◆ Problem details: Copy out all the lines of the data that hold the word "maxTaps".
Exercise materials START
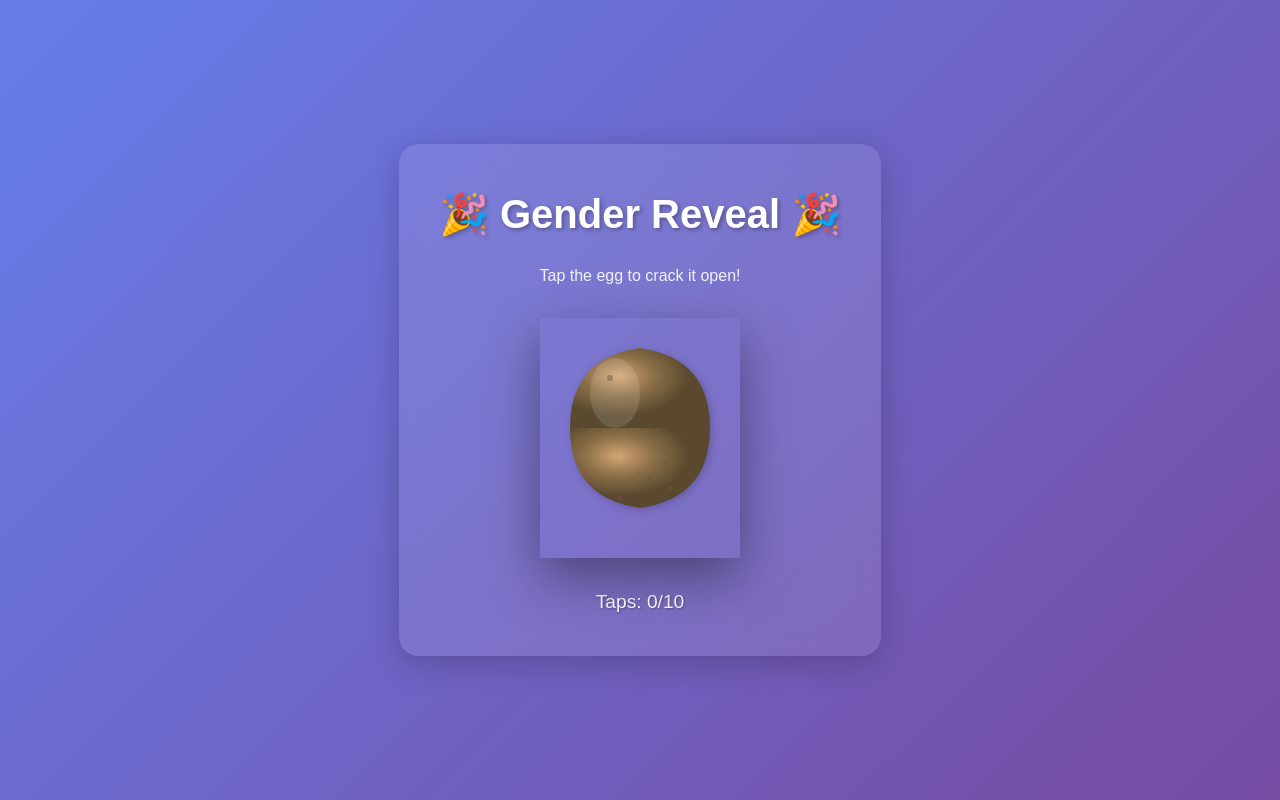
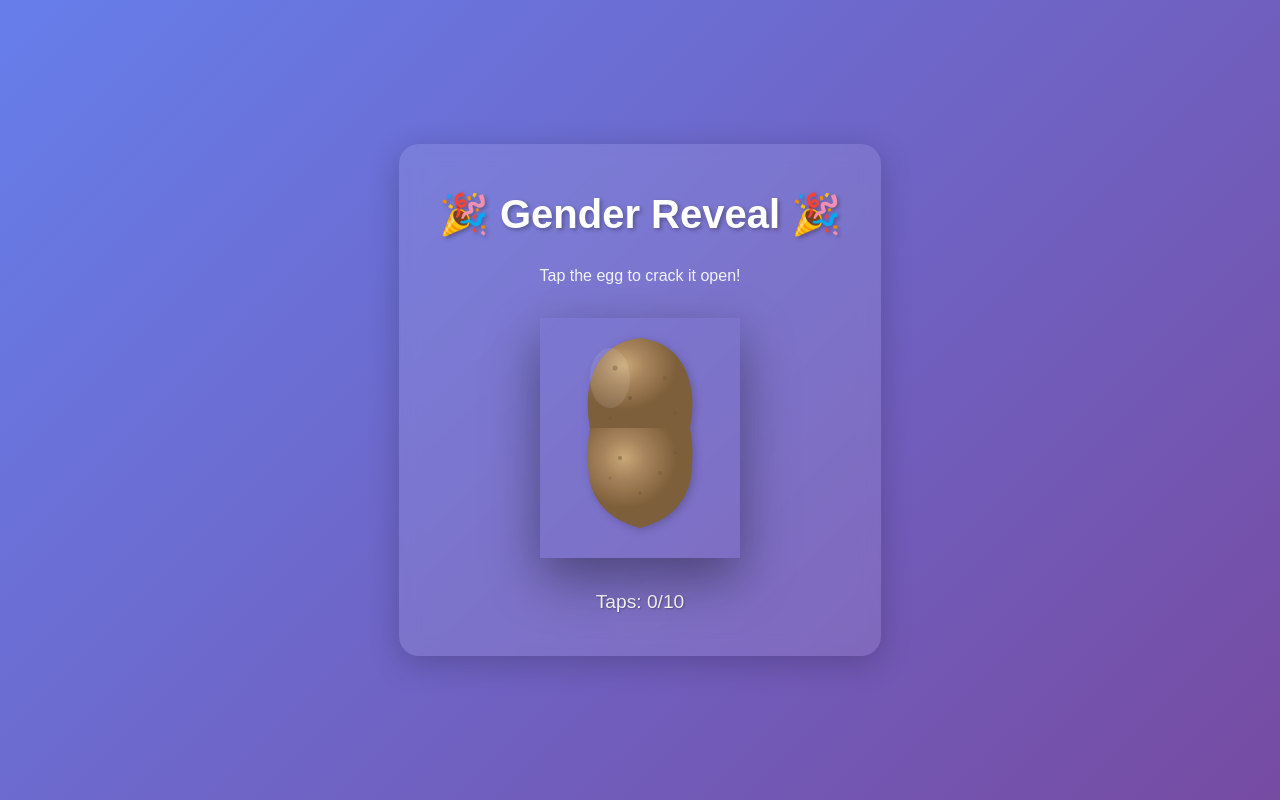
Before and after one commit to joannabpark/gender-reveal, a React (Vite) app: page / in a window 1280 px wide. Built offline with nearby package versions, Linux system fonts and the light colour scheme.

Commit message:
Fix: improve egg shape to be more realistic and use better brown colors

```diff
--- a/src/components/Egg.jsx
+++ b/src/components/Egg.jsx
@@ -4,17 +4,11 @@ import '../styles/Egg.css';
 const Egg = ({ onTap, tapCount, maxTaps, isRevealed }) => {
   const [isWiggling, setIsWiggling] = useState(false);
 
-  // Crack extends from left to right edge with zigzag
-  // Starts small in center, expands to full width
   const createExpandingCrack = (expansion) => {
-    // Calculate how much of the crack to show (0 to 1)
     const progress = Math.min(expansion / maxTaps, 1);
-
-    // Start small in center, expand outward
     const leftStart = Math.max(30, 100 - progress * 70);
     const rightEnd = Math.min(170, 100 + progress * 70);
 
-    // Create zigzag pattern that spans dynamically
     const segments = [];
     const startX = leftStart;
     const endX = rightEnd;
@@ -22,8 +16,6 @@ const Egg = ({ onTap, tapCount, maxTaps, isRevealed }) => {
     const width = endX - startX;
 
     segments.push(`M ${startX} ${centerY}`);
-
-    // Generate zigzag across the width
     const steps = Math.ceil(width / 10);
     for (let i = 1; i <= steps; i++) {
       const x = startX + (width / steps) * i;
@@ -35,7 +27,6 @@ const Egg = ({ onTap, tapCount, maxTaps, isRevealed }) => {
   };
 
   const crackPath = createExpandingCrack(tapCount);
-  const expansionPercentage = Math.min((tapCount / maxTaps) * 100, 100);
 
   const handleTap = (e) => {
     e.preventDefault();
@@ -48,8 +39,7 @@ const Egg = ({ onTap, tapCount, maxTaps, isRevealed }) => {
   };
 
   const eggOpacity = isRevealed ? 0.2 : 1;
-  // Egg separation for opening effect
-  const separationY = isRevealed ? 30 : 0;
+  const separationY = isRevealed ? 35 : 0;
 
   return (
     <div className="egg-container">
@@ -60,51 +50,52 @@ const Egg = ({ onTap, tapCount, maxTaps, isRevealed }) => {
       >
         <svg className="egg-svg" viewBox="0 0 200 240" preserveAspectRatio="xMidYMid meet">
           <defs>
-            <radialGradient id="eggGradient" cx="35%" cy="35%">
-              <stop offset="0%" style={{ stopColor: '#d4a574', stopOpacity: 1 }} />
-              <stop offset="50%" style={{ stopColor: '#8b6f47', stopOpacity: 1 }} />
-              <stop offset="100%" style={{ stopColor: '#5a4a2f', stopOpacity: 1 }} />
+            {/* Better brown gradient for realistic egg */}
+            <radialGradient id="eggGradient" cx="35%" cy="30%">
+              <stop offset="0%" style={{ stopColor: '#c9a876', stopOpacity: 1 }} />
+              <stop offset="40%" style={{ stopColor: '#a8845c', stopOpacity: 1 }} />
+              <stop offset="100%" style={{ stopColor: '#7d5f3a', stopOpacity: 1 }} />
             </radialGradient>
             <filter id="eggTexture">
               <feTurbulence type="fractalNoise" baseFrequency="0.8" numOctaves="4" result="noise" />
-              <feDisplacementMap in="SourceGraphic" in2="noise" scale="1" />
+              <feDisplacementMap in="SourceGraphic" in2="noise" scale="0.8" />
             </filter>
           </defs>
 
-          {/* Top half of egg - separates on reveal */}
+          {/* Top half - proper egg shape (rounder) */}
           <g style={{ transform: `translateY(-${separationY}px)`, transition: 'transform 0.6s ease-out' }}>
             <path
-              d="M 30 110 Q 30 40 100 30 Q 170 40 170 110 Z"
+              d="M 100 20 Q 60 25 50 65 Q 45 85 50 110 L 150 110 Q 155 85 150 65 Q 140 25 100 20 Z"
               fill="url(#eggGradient)"
               filter="url(#eggTexture)"
             />
 
             {/* Top speckles */}
-            <circle cx="70" cy="60" r="3" fill="#6b5437" opacity="0.6" />
-            <circle cx="130" cy="75" r="2.5" fill="#6b5437" opacity="0.5" />
-            <circle cx="90" cy="100" r="2" fill="#6b5437" opacity="0.7" />
-            <circle cx="140" cy="120" r="1.5" fill="#6b5437" opacity="0.3" />
-            <circle cx="60" cy="95" r="2" fill="#6b5437" opacity="0.5" />
+            <circle cx="75" cy="50" r="2.5" fill="#6b5437" opacity="0.5" />
+            <circle cx="125" cy="60" r="2" fill="#6b5437" opacity="0.4" />
+            <circle cx="90" cy="80" r="2" fill="#6b5437" opacity="0.6" />
+            <circle cx="135" cy="95" r="1.5" fill="#6b5437" opacity="0.3" />
+            <circle cx="70" cy="100" r="1.5" fill="#6b5437" opacity="0.4" />
           </g>
 
-          {/* Bottom half of egg - separates on reveal */}
+          {/* Bottom half - pointed egg shape */}
           <g style={{ transform: `translateY(${separationY}px)`, transition: 'transform 0.6s ease-out' }}>
             <path
-              d="M 30 110 Q 30 180 100 190 Q 170 180 170 110 Z"
+              d="M 50 110 Q 45 135 50 165 Q 60 200 100 210 Q 140 200 150 165 Q 155 135 150 110 Z"
               fill="url(#eggGradient)"
               filter="url(#eggTexture)"
             />
 
             {/* Bottom speckles */}
-            <circle cx="110" cy="160" r="2" fill="#6b5437" opacity="0.5" />
-            <circle cx="80" cy="180" r="2.5" fill="#6b5437" opacity="0.5" />
-            <circle cx="130" cy="170" r="2" fill="#6b5437" opacity="0.6" />
-            <circle cx="100" cy="155" r="1.5" fill="#6b5437" opacity="0.3" />
-            <circle cx="125" cy="145" r="2" fill="#6b5437" opacity="0.4" />
+            <circle cx="80" cy="140" r="2" fill="#6b5437" opacity="0.5" />
+            <circle cx="120" cy="155" r="2" fill="#6b5437" opacity="0.4" />
+            <circle cx="100" cy="175" r="1.5" fill="#6b5437" opacity="0.5" />
+            <circle cx="135" cy="135" r="1.5" fill="#6b5437" opacity="0.3" />
+            <circle cx="70" cy="160" r="1.5" fill="#6b5437" opacity="0.4" />
           </g>
 
-          {/* Highlight */}
-          <ellipse cx="75" cy="75" rx="25" ry="35" fill="white" opacity="0.12" />
+          {/* Shine highlight */}
+          <ellipse cx="70" cy="60" rx="20" ry="30" fill="white" opacity="0.1" />
 
           {/* Expanding crack line */}
           {crackPath && (
```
Exercise materials END
◆ Exercise result:
 const Egg = ({ onTap, tapCount, maxTaps, isRevealed }) => {
     const progress = Math.min(expansion / maxTaps, 1);
@@ -22,8 +16,6 @@ const Egg = ({ onTap, tapCount, maxTaps, isRevealed }) => {
@@ -35,7 +27,6 @@ const Egg = ({ onTap, tapCount, maxTaps, isRevealed }) => {
-  const expansionPercentage = Math.min((tapCount / maxTaps) * 100, 100);
@@ -48,8 +39,7 @@ const Egg = ({ onTap, tapCount, maxTaps, isRevealed }) => {
@@ -60,51 +50,52 @@ const Egg = ({ onTap, tapCount, maxTaps, isRevealed }) => {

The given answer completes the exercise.